TASK DESCRIPTION: Below are records that hold pictures; write out only the lines from their start through the line with "The browser window", exactly, and drop the pictures.

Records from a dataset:
- Opening Delimiter -

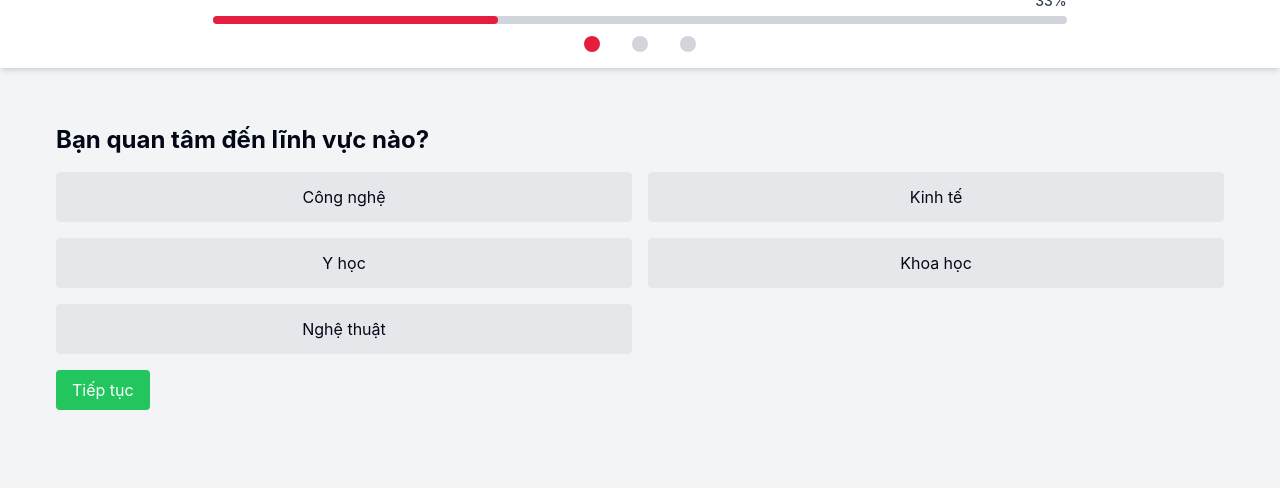
Repository: nguyenbathevien/KLTN
Page: /survey/step1 (app in FE/client/)
An editor plug-in stored every save of this project. The page is shown before and after the next save, followed by the edit.
The browser window is 1280 px wide. The pictures show the whole page.
The page's requests for data from a server got no answer. The project was rebuilt for these pictures with package versions that can differ from the ones it lists, and the page was loaded fresh each time. No one was signed in, and anything a server would have sent is missing. Also part of the build but not shown: FE/client/vite.config.js, FE/client/src/components/common/Header/Header.jsx, FE/client/src/components/common/Footer/Footer.jsx, FE/client/src/components/common/Layout/TeacherLayout.jsx, FE/client/src/pages/teacher/DashboardTeacher.jsx, FE/client/src/pages/teacher/CourseManagement.jsx, FE/client/src/pages/teacher/Statistics.jsx, FE/client/src/pages/teacher/Profile.jsx and 22 more.

Above is the page before, as saved 2025-03-14 09:08:16.

After the next save:
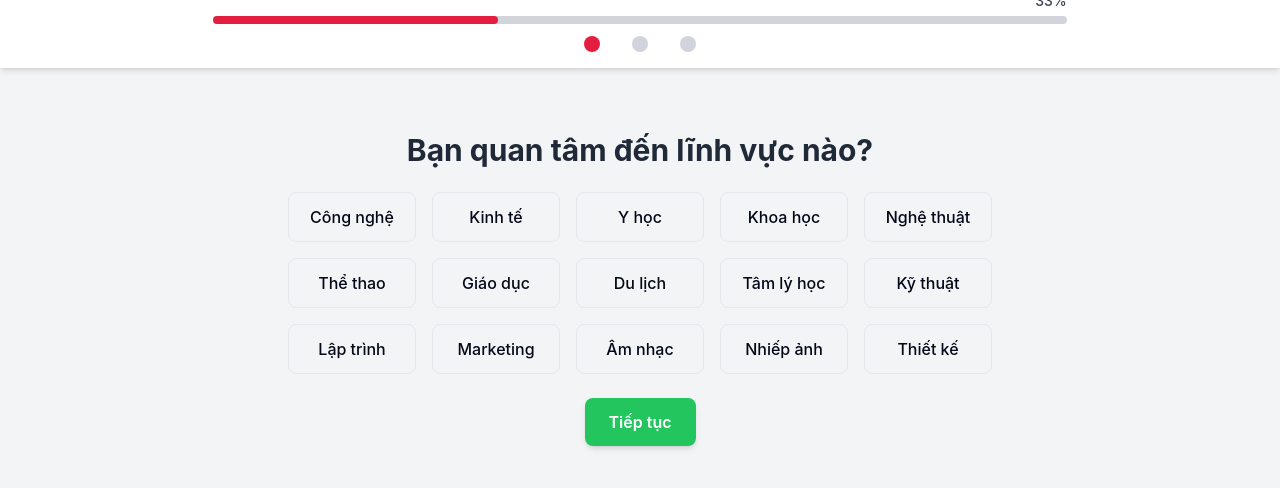
Saved 118 s later.
--- a/FE/client/src/pages/survay/SurveyStep1.jsx
+++ b/FE/client/src/pages/survay/SurveyStep1.jsx
@@ -1,5 +1,24 @@
 import { useState, useEffect } from "react";
 import { useNavigate } from "react-router-dom";
+import { motion } from "framer-motion";
+
+const interestsList = [
+  "Công nghệ",
+  "Kinh tế",
+  "Y học",
+  "Khoa học",
+  "Nghệ thuật",
+  "Thể thao",
+  "Giáo dục",
+  "Du lịch",
+  "Tâm lý học",
+  "Kỹ thuật",
+  "Lập trình",
+  "Marketing",
+  "Âm nhạc",
+  "Nhiếp ảnh",
+  "Thiết kế",
+];
 
 const SurveyStep1 = () => {
   const navigate = useNavigate();
@@ -16,37 +35,44 @@ const SurveyStep1 = () => {
   const handleNext = () => navigate("/survey/step2");
 
   return (
-    <div className="p-6">
-      <h2 className="text-2xl font-bold">Bạn quan tâm đến lĩnh vực nào?</h2>
-      <div className="grid grid-cols-2 gap-4 mt-4">
-        {["Công nghệ", "Kinh tế", "Y học", "Khoa học", "Nghệ thuật"].map(
-          (item) => (
-            <button
-              key={item}
-              className={`p-3 border rounded ${
-                interests.includes(item)
-                  ? "bg-blue-500 text-white"
-                  : "bg-gray-200"
-              }`}
-              onClick={() =>
-                setInterests((prev) =>
-                  prev.includes(item)
-                    ? prev.filter((i) => i !== item)
-                    : [...prev, item]
-                )
-              }
-            >
-              {item}
-            </button>
-          )
-        )}
+    <div className="p-8 max-w-3xl mx-auto">
+      <h2 className="text-3xl font-bold text-gray-800 text-center mb-6">
+        Bạn quan tâm đến lĩnh vực nào?
+      </h2>
+
+      <div className="grid grid-cols-3 sm:grid-cols-4 md:grid-cols-5 gap-4">
+        {interestsList.map((item) => (
+          <motion.button
+            key={item}
+            whileTap={{ scale: 0.9 }}
+            className={`p-3 border rounded-lg text-center font-medium transition duration-300 ${
+              interests.includes(item)
+                ? "bg-primary text-white shadow-lg"
+                : "bg-gray-100 hover:bg-gray-200"
+            }`}
+            onClick={() =>
+              setInterests((prev) =>
+                prev.includes(item)
+                  ? prev.filter((i) => i !== item)
+                  : [...prev, item]
+              )
+            }
+          >
+            {item}
+          </motion.button>
+        ))}
       </div>
-      <button
-        className="mt-4 bg-green-500 text-white px-4 py-2 rounded"
-        onClick={handleNext}
-      >
-        Tiếp tục
-      </button>
+
+      <div className="flex justify-center mt-6">
+        <motion.button
+          whileHover={{ scale: 1.1 }}
+          whileTap={{ scale: 0.9 }}
+          className="bg-green-500 text-white px-6 py-3 rounded-lg font-semibold shadow-md transition"
+          onClick={handleNext}
+        >
+          Tiếp tục
+        </motion.button>
+      </div>
     </div>
   );
 };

- Closing Delimiter -

EXPECTED ANSWER:
Repository: nguyenbathevien/KLTN
Page: /survey/step1 (app in FE/client/)
An editor plug-in stored every save of this project. The page is shown before and after the next save, followed by the edit.
The browser window is 1280 px wide. The pictures show the whole page.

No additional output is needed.